Records contained in a dataset
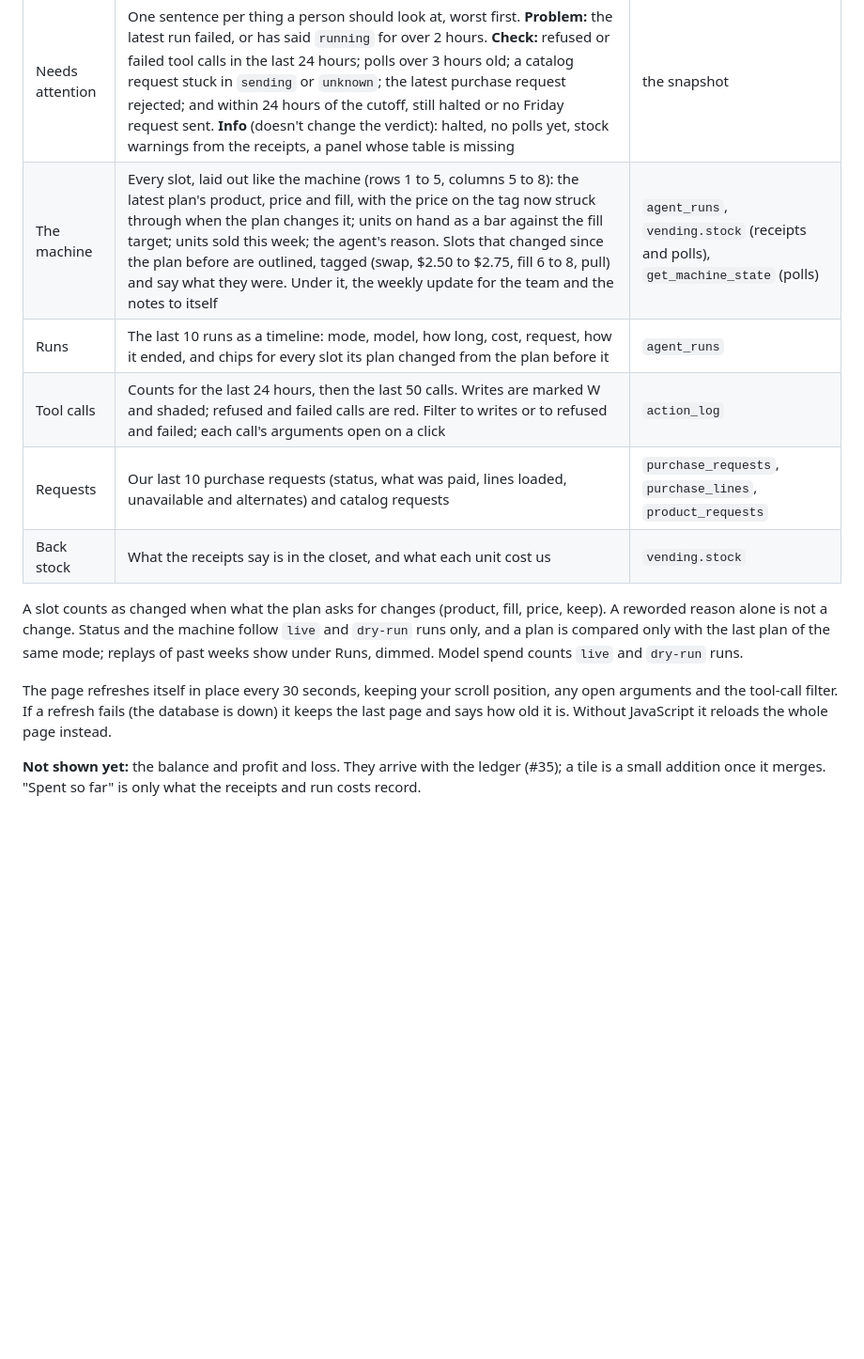
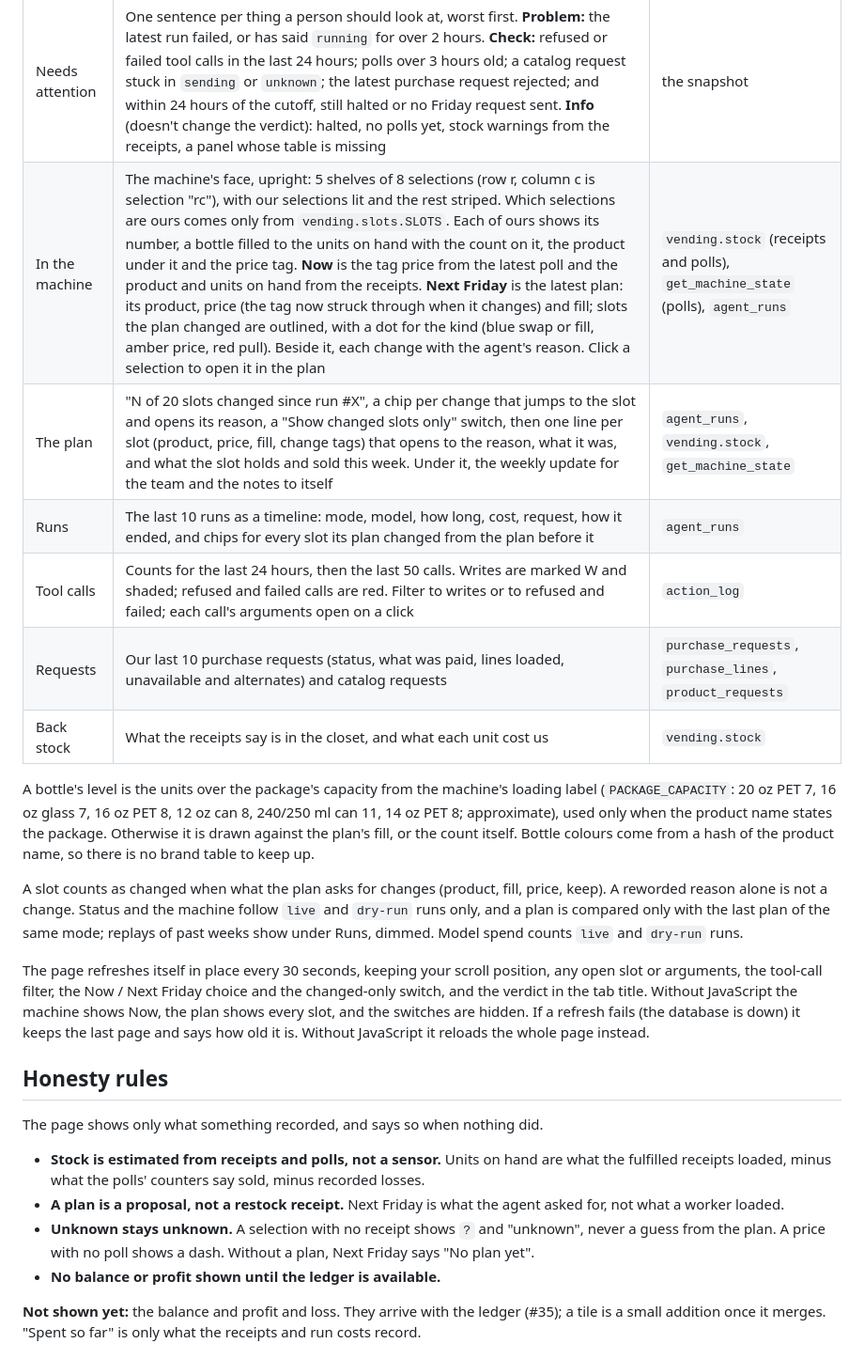
Before and after one commit to marshall-strong/agentic-vending, a Markdown page: docs/dashboard.md, the part around one of its changes. Shown at 94% size. GitHub-like rendering; blank space fills up the shorter version.

```diff
--- a/docs/dashboard.md
+++ b/docs/dashboard.md
@@ -26,11 +26,18 @@ what changed and why.
 | Verdict | **OK**, **Check** or **Problem** next to the title (and in the browser tab), from the worst item in Needs attention | everything below |
 | Tiles | The halt switch and who last changed it; the latest run and how long it has run; a countdown to the Thursday 23:59 Eastern cutoff; how old the last machine poll is and units sold since; what has been spent on drinks (fulfilled requests) and on the model (run costs) | `config`, `agent_runs`, `polls`, `purchase_requests` |
 | Needs attention | One sentence per thing a person should look at, worst first. **Problem:** the latest run failed, or has said `running` for over 2 hours. **Check:** refused or failed tool calls in the last 24 hours; polls over 3 hours old; a catalog request stuck in `sending` or `unknown`; the latest purchase request rejected; and within 24 hours of the cutoff, still halted or no Friday request sent. **Info** (doesn't change the verdict): halted, no polls yet, stock warnings from the receipts, a panel whose table is missing | the snapshot |
-| The machine | Every slot, laid out like the machine (rows 1 to 5, columns 5 to 8): the latest plan's product, price and fill, with the price on the tag now struck through when the plan changes it; units on hand as a bar against the fill target; units sold this week; the agent's reason. Slots that changed since the plan before are outlined, tagged (swap, $2.50 to $2.75, fill 6 to 8, pull) and say what they were. Under it, the weekly update for the team and the notes to itself | `agent_runs`, `vending.stock` (receipts and polls), `get_machine_state` (polls) |
+| In the machine | The machine's face, upright: 5 shelves of 8 selections (row r, column c is selection "rc"), with our selections lit and the rest striped. Which selections are ours comes only from `vending.slots.SLOTS`. Each of ours shows its number, a bottle filled to the units on hand with the count on it, the product under it and the price tag. **Now** is the tag price from the latest poll and the product and units on hand from the receipts. **Next Friday** is the latest plan: its product, price (the tag now struck through when it changes) and fill; slots the plan changed are outlined, with a dot for the kind (blue swap or fill, amber price, red pull). Beside it, each change with the agent's reason. Click a selection to open it in the plan | `vending.stock` (receipts and polls), `get_machine_state` (polls), `agent_runs` |
+| The plan | "N of 20 slots changed since run #X", a chip per change that jumps to the slot and opens its reason, a "Show changed slots only" switch, then one line per slot (product, price, fill, change tags) that opens to the reason, what it was, and what the slot holds and sold this week. Under it, the weekly update for the team and the notes to itself | `agent_runs`, `vending.stock`, `get_machine_state` |
 | Runs | The last 10 runs as a timeline: mode, model, how long, cost, request, how it ended, and chips for every slot its plan changed from the plan before it | `agent_runs` |
 | Tool calls | Counts for the last 24 hours, then the last 50 calls. Writes are marked W and shaded; refused and failed calls are red. Filter to writes or to refused and failed; each call's arguments open on a click | `action_log` |
 | Requests | Our last 10 purchase requests (status, what was paid, lines loaded, unavailable and alternates) and catalog requests | `purchase_requests`, `purchase_lines`, `product_requests` |
 | Back stock | What the receipts say is in the closet, and what each unit cost us | `vending.stock` |
+
+A bottle's level is the units over the package's capacity from the machine's loading label
+(`PACKAGE_CAPACITY`: 20 oz PET 7, 16 oz glass 7, 16 oz PET 8, 12 oz can 8, 240/250 ml can 11,
+14 oz PET 8; approximate), used only when the product name states the package. Otherwise it is
+drawn against the plan's fill, or the count itself. Bottle colours come from a hash of the product
+name, so there is no brand table to keep up.
 
 A slot counts as changed when what the plan asks for changes (product, fill, price, keep). A
 reworded reason alone is not a change. Status and the machine follow `live` and `dry-run` runs
@@ -38,8 +45,22 @@ only, and a plan is compared only with the last plan of the same mode; replays o
 under Runs, dimmed. Model spend counts `live` and `dry-run` runs.
 
 The page refreshes itself in place every 30 seconds, keeping your scroll position, any open
-arguments and the tool-call filter. If a refresh fails (the database is down) it keeps the last
+slot or arguments, the tool-call filter, the Now / Next Friday choice and the changed-only switch,
+and the verdict in the tab title. Without JavaScript the machine shows Now, the plan shows every
+slot, and the switches are hidden. If a refresh fails (the database is down) it keeps the last
 page and says how old it is. Without JavaScript it reloads the whole page instead.
+
+## Honesty rules
+
+The page shows only what something recorded, and says so when nothing did.
+
+- **Stock is estimated from receipts and polls, not a sensor.** Units on hand are what the
+  fulfilled receipts loaded, minus what the polls' counters say sold, minus recorded losses.
+- **A plan is a proposal, not a restock receipt.** Next Friday is what the agent asked for, not
+  what a worker loaded.
+- **Unknown stays unknown.** A selection with no receipt shows `?` and "unknown", never a guess
+  from the plan. A price with no poll shows a dash. Without a plan, Next Friday says "No plan yet".
+- **No balance or profit shown until the ledger is available.**
 
 **Not shown yet:** the balance and profit and loss. They arrive with the ledger (#35); a tile is a
 small addition once it merges. "Spent so far" is only what the receipts and run costs record.
```
Also changed, not shown: other parts of docs/dashboard.md (+1 -1 lines), docs/dashboard/current.png, 2 other files.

[Task to complete] Every line above goes into your copy exactly; no images go in.

[Task output]
Before and after one commit to marshall-strong/agentic-vending, a Markdown page: docs/dashboard.md, the part around one of its changes. Shown at 94% size. GitHub-like rendering; blank space fills up the shorter version.

```diff
--- a/docs/dashboard.md
+++ b/docs/dashboard.md
@@ -26,11 +26,18 @@ what changed and why.
 | Verdict | **OK**, **Check** or **Problem** next to the title (and in the browser tab), from the worst item in Needs attention | everything below |
 | Tiles | The halt switch and who last changed it; the latest run and how long it has run; a countdown to the Thursday 23:59 Eastern cutoff; how old the last machine poll is and units sold since; what has been spent on drinks (fulfilled requests) and on the model (run costs) | `config`, `agent_runs`, `polls`, `purchase_requests` |
 | Needs attention | One sentence per thing a person should look at, worst first. **Problem:** the latest run failed, or has said `running` for over 2 hours. **Check:** refused or failed tool calls in the last 24 hours; polls over 3 hours old; a catalog request stuck in `sending` or `unknown`; the latest purchase request rejected; and within 24 hours of the cutoff, still halted or no Friday request sent. **Info** (doesn't change the verdict): halted, no polls yet, stock warnings from the receipts, a panel whose table is missing | the snapshot |
-| The machine | Every slot, laid out like the machine (rows 1 to 5, columns 5 to 8): the latest plan's product, price and fill, with the price on the tag now struck through when the plan changes it; units on hand as a bar against the fill target; units sold this week; the agent's reason. Slots that changed since the plan before are outlined, tagged (swap, $2.50 to $2.75, fill 6 to 8, pull) and say what they were. Under it, the weekly update for the team and the notes to itself | `agent_runs`, `vending.stock` (receipts and polls), `get_machine_state` (polls) |
+| In the machine | The machine's face, upright: 5 shelves of 8 selections (row r, column c is selection "rc"), with our selections lit and the rest striped. Which selections are ours comes only from `vending.slots.SLOTS`. Each of ours shows its number, a bottle filled to the units on hand with the count on it, the product under it and the price tag. **Now** is the tag price from the latest poll and the product and units on hand from the receipts. **Next Friday** is the latest plan: its product, price (the tag now struck through when it changes) and fill; slots the plan changed are outlined, with a dot for the kind (blue swap or fill, amber price, red pull). Beside it, each change with the agent's reason. Click a selection to open it in the plan | `vending.stock` (receipts and polls), `get_machine_state` (polls), `agent_runs` |
+| The plan | "N of 20 slots changed since run #X", a chip per change that jumps to the slot and opens its reason, a "Show changed slots only" switch, then one line per slot (product, price, fill, change tags) that opens to the reason, what it was, and what the slot holds and sold this week. Under it, the weekly update for the team and the notes to itself | `agent_runs`, `vending.stock`, `get_machine_state` |
 | Runs | The last 10 runs as a timeline: mode, model, how long, cost, request, how it ended, and chips for every slot its plan changed from the plan before it | `agent_runs` |
 | Tool calls | Counts for the last 24 hours, then the last 50 calls. Writes are marked W and shaded; refused and failed calls are red. Filter to writes or to refused and failed; each call's arguments open on a click | `action_log` |
 | Requests | Our last 10 purchase requests (status, what was paid, lines loaded, unavailable and alternates) and catalog requests | `purchase_requests`, `purchase_lines`, `product_requests` |
 | Back stock | What the receipts say is in the closet, and what each unit cost us | `vending.stock` |
+
+A bottle's level is the units over the package's capacity from the machine's loading label
+(`PACKAGE_CAPACITY`: 20 oz PET 7, 16 oz glass 7, 16 oz PET 8, 12 oz can 8, 240/250 ml can 11,
+14 oz PET 8; approximate), used only when the product name states the package. Otherwise it is
+drawn against the plan's fill, or the count itself. Bottle colours come from a hash of the product
+name, so there is no brand table to keep up.
 
 A slot counts as changed when what the plan asks for changes (product, fill, price, keep). A
 reworded reason alone is not a change. Status and the machine follow `live` and `dry-run` runs
@@ -38,8 +45,22 @@ only, and a plan is compared only with the last plan of the same mode; replays o
 under Runs, dimmed. Model spend counts `live` and `dry-run` runs.
 
 The page refreshes itself in place every 30 seconds, keeping your scroll position, any open
-arguments and the tool-call filter. If a refresh fails (the database is down) it keeps the last
+slot or arguments, the tool-call filter, the Now / Next Friday choice and the changed-only switch,
+and the verdict in the tab title. Without JavaScript the machine shows Now, the plan shows every
+slot, and the switches are hidden. If a refresh fails (the database is down) it keeps the last
 page and says how old it is. Without JavaScript it reloads the whole page instead.
+
+## Honesty rules
+
+The page shows only what something recorded, and says so when nothing did.
+
+- **Stock is estimated from receipts and polls, not a sensor.** Units on hand are what the
+  fulfilled receipts loaded, minus what the polls' counters say sold, minus recorded losses.
+- **A plan is a proposal, not a restock receipt.** Next Friday is what the agent asked for, not
+  what a worker loaded.
+- **Unknown stays unknown.** A selection with no receipt shows `?` and "unknown", never a guess
+  from the plan. A price with no poll shows a dash. Without a plan, Next Friday says "No plan yet".
+- **No balance or profit shown until the ledger is available.**
 
 **Not shown yet:** the balance and profit and loss. They arrive with the ledger (#35); a tile is a
 small addition once it merges. "Spent so far" is only what the receipts and run costs record.
```
Also changed, not shown: other parts of docs/dashboard.md (+1 -1 lines), docs/dashboard/current.png, 2 other files.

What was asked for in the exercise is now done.